Moreover, Officer Chang alleges that in response to a complaint about discrimination, Chief Spicuzza stated to Officer Chang, “Why don’t you leave?”
The suit alleges a long list of various incidents of harassment and retaliations including a punitive transfer, failure to properly protect Officer Chang, and soliciting complaints against Officer Chang. Officer Chang claims that the Police Chief initiated several “malicious and false” internal affairs investigations against the Officer.
According to the press release by attorney Anthony Luti representing Officer Calvin Chang:
“These actions culminated in a lawsuit filed [today]… Chang alleges that in 2008, he was unlawfully terminated for the second time, after the UC Davis Police Department fabricated an internal affairs alleging that he “failed to have a backup officer” when he searched a laundry room at the Segundo Residence Hall. Chang’s lawsuit alleges that Spicuzza intentionally misrepresented that the internal affairs investigation had “no finding.” However, UC Davis concealed and intentionally misrepresented that it had sustained the allegation and then falsely and maliciously reported that he had resigned as a result of the internal affairs complaint.”
UC Davis has also attempted retaliation, according to the plaintiff, by
“unlawfully threatening [to] take his home of ten years—located in Aggie Village on the UC Davis campus. As a result of a complaint Chang filed with the CA Department of Fair Employment and Housing, the University agreed that it would cease any further actions, again choosing to explain its actions as based on “miscommunication.”
Furthermore, the plaintiff reports:
“In a letter responding to Chang’s complaint, [UC Davis Chancellor Larry] Vanderhoef described the University’s action as “a result of administrative error” and that there was no “evidence that these actions were intended to be retaliatory.”
Officer Calvin Chang is seeking a reinstatement of his position and general damages for the loss of his career and public safety pension valued at over $3 million. Moreover he is also seeking damages for emotional distress and punitive damages against Chief Spicuzza for failure to prevent harassment, fraud, and conspiracy to commit fraud.

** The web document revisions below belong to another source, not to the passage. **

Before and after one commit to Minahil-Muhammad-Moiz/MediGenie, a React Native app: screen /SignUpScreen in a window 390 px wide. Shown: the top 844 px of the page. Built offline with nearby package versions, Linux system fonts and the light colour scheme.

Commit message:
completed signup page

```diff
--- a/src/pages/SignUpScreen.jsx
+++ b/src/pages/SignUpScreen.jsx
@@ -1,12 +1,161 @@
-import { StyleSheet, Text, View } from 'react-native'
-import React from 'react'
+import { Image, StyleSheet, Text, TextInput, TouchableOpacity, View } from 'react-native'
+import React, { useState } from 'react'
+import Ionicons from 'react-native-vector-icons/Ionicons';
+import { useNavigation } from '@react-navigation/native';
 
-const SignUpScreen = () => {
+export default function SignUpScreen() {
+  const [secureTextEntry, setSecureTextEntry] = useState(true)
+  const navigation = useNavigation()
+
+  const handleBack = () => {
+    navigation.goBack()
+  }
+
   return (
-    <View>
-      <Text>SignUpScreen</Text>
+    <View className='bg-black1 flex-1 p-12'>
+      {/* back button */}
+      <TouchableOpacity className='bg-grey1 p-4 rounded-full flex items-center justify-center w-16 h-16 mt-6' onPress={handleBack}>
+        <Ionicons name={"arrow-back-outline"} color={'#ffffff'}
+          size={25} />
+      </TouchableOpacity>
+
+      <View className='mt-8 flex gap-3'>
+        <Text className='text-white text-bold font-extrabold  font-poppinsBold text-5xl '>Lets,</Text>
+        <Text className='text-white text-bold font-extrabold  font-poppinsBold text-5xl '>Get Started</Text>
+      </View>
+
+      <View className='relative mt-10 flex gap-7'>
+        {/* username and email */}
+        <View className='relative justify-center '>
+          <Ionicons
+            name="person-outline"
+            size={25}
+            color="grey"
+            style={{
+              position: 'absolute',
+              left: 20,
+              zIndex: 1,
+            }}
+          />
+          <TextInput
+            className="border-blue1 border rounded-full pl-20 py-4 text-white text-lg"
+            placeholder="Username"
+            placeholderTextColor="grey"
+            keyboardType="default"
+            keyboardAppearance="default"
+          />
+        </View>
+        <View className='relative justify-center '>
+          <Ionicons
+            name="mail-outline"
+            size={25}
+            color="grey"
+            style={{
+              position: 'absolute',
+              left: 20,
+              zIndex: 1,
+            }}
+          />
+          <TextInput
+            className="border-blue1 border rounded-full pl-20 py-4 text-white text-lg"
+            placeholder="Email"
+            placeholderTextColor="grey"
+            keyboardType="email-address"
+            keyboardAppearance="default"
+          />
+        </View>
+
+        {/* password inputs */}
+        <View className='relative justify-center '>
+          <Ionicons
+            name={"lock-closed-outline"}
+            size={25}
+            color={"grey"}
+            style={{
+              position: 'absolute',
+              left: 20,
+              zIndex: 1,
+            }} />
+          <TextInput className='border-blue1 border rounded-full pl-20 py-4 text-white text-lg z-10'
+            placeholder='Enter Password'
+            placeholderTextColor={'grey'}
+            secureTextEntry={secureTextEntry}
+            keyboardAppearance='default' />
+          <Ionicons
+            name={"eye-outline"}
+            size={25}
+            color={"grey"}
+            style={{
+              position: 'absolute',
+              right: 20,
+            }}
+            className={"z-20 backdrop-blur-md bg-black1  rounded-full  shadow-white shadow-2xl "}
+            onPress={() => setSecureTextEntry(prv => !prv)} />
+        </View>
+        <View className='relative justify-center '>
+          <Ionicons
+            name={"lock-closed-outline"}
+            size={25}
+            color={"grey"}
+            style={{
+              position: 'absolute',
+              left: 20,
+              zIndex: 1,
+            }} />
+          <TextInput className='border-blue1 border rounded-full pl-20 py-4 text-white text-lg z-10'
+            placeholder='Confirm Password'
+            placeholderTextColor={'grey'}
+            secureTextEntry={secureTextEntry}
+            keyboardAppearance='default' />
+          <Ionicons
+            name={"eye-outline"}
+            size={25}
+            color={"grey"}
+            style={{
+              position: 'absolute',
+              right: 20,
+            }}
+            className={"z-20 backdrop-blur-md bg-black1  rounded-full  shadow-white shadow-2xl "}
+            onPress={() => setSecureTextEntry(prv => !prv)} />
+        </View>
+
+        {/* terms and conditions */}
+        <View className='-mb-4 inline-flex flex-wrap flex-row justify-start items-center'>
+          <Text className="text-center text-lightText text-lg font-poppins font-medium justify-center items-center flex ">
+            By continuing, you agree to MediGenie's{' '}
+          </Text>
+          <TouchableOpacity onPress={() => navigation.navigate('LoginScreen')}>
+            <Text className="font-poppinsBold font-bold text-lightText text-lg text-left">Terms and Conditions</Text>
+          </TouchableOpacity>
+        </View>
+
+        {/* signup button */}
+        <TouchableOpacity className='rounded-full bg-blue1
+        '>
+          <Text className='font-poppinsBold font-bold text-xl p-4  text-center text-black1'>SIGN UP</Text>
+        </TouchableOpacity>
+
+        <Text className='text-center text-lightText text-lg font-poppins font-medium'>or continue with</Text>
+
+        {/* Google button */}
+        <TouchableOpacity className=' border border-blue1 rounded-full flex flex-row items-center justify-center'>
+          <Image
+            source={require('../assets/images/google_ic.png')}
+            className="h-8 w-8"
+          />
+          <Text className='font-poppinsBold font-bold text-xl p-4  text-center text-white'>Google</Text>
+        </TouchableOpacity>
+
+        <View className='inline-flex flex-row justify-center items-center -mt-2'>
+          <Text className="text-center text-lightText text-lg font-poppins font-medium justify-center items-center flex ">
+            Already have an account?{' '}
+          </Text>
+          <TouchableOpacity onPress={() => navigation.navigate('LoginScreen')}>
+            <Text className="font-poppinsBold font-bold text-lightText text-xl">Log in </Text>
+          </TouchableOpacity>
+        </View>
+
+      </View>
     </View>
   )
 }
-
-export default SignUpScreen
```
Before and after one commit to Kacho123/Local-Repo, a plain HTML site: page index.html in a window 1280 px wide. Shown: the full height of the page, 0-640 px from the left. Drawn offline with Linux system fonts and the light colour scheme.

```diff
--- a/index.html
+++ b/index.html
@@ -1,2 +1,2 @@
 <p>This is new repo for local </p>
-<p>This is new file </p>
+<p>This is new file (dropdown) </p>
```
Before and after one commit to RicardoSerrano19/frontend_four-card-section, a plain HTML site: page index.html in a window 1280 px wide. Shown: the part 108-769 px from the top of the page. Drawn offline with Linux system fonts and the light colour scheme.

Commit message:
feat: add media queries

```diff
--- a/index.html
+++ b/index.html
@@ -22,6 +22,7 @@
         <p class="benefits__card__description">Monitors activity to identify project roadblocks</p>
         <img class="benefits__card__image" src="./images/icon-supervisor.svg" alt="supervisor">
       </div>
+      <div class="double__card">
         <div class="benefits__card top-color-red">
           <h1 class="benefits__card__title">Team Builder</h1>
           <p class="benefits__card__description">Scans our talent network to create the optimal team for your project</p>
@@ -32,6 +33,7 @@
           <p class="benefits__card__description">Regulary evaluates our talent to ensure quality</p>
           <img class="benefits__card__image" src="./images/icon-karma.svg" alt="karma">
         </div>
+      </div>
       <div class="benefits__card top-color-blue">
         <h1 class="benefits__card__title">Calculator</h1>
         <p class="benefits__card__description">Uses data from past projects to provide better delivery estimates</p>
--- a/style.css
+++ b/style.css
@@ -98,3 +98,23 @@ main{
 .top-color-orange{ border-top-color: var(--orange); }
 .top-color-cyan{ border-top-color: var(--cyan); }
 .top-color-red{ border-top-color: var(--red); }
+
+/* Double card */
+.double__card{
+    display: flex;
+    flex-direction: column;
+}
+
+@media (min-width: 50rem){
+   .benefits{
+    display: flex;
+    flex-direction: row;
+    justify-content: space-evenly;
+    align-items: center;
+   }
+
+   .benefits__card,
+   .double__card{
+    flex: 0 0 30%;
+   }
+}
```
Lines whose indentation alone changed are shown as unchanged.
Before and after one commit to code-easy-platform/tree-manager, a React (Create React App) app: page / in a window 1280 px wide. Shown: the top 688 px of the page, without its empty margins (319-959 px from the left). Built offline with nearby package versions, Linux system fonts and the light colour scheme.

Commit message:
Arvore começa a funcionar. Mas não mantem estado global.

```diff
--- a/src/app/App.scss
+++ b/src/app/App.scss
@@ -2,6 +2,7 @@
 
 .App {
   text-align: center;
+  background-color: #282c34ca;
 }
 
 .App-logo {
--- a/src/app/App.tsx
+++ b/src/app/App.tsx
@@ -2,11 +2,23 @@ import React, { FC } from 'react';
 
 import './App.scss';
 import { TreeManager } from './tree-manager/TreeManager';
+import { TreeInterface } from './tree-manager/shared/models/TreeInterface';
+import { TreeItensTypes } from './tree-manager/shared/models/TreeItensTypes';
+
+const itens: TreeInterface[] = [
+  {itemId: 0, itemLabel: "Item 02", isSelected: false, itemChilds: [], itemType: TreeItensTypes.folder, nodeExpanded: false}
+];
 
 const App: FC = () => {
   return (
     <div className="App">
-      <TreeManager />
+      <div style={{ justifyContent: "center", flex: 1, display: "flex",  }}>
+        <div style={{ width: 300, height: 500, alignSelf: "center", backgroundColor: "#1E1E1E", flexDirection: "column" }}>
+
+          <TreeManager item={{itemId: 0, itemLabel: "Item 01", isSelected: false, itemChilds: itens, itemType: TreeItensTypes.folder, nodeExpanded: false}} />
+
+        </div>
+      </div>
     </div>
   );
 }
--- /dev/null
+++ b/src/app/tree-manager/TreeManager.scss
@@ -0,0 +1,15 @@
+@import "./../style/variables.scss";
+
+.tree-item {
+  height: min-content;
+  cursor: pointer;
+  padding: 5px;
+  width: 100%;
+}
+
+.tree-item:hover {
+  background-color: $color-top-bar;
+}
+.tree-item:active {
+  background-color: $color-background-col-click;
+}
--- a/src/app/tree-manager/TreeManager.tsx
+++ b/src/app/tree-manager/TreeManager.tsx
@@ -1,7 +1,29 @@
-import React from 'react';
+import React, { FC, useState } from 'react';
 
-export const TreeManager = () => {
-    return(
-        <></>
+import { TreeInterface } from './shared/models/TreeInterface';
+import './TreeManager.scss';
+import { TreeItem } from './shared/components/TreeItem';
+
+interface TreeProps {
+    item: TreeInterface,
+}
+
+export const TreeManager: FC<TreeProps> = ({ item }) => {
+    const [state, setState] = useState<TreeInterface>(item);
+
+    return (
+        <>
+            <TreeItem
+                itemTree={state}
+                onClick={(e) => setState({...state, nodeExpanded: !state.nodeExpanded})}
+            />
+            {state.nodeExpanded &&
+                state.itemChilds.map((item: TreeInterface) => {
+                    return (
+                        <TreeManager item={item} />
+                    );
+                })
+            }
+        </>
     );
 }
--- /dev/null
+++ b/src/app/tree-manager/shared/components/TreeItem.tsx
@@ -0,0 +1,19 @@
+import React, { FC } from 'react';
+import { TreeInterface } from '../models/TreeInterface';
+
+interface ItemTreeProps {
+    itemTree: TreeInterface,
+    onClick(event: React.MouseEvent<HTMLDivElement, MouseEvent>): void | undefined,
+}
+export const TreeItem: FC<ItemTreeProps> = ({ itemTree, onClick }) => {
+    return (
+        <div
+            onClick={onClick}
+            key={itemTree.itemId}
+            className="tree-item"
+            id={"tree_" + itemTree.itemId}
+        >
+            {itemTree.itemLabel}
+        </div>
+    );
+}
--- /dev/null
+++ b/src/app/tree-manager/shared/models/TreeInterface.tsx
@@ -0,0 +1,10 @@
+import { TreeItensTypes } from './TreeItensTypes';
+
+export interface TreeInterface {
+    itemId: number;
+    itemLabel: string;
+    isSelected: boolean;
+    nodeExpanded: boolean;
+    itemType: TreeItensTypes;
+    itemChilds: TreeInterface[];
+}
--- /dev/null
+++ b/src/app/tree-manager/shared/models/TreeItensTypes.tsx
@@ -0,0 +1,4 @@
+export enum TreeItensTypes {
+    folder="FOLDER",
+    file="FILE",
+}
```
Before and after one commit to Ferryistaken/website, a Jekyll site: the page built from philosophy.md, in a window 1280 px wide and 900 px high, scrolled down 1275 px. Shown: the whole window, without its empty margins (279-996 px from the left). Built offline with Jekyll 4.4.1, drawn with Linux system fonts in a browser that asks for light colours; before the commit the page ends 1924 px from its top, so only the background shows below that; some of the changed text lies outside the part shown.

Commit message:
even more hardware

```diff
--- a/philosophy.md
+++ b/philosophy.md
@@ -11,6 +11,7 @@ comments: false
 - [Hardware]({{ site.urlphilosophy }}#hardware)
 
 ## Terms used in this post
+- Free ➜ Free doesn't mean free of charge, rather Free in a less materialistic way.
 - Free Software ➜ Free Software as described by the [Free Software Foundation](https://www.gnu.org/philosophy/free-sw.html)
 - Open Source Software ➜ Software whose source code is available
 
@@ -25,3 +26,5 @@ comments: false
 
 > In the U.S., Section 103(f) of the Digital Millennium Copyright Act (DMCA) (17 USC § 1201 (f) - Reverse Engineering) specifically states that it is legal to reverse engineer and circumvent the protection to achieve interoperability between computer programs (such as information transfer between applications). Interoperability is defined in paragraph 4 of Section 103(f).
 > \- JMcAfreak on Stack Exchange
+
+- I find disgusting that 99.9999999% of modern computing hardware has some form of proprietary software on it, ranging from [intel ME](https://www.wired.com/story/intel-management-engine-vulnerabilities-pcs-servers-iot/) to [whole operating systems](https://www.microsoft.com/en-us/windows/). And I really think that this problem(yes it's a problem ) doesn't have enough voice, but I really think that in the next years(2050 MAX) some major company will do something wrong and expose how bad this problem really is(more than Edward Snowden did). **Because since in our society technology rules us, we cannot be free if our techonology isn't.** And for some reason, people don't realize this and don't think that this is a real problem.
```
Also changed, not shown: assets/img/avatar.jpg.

The Vanguard at time of publication has not had an opportunity to speak to UC Davis, however, will follow up if when there is an official response.
In the fall of 2007, the Vanguard received an anonymous mailing through the US Postal service depicting a series of complaints against Chief Spicuzza, Captain Joyce Souza, and now former Captain Leslie Brown. That was followed up in the spring of 2008 with an anonymous email detailing further events and abuses. Both of these communications appear to have merit and the Vanguard has been conducting a long investigation of the UC Davis Police Department and the upper management. As a result, the Vanguard has discovered reason to believe that Officer Chang’s complaint is not an isolated incident but rather part of a long and sustained pattern of alleged discrimination, retaliation, and abuse. The Vanguard will be following up on these allegations and will have a full report in the future.
—David M. Greenwald reporting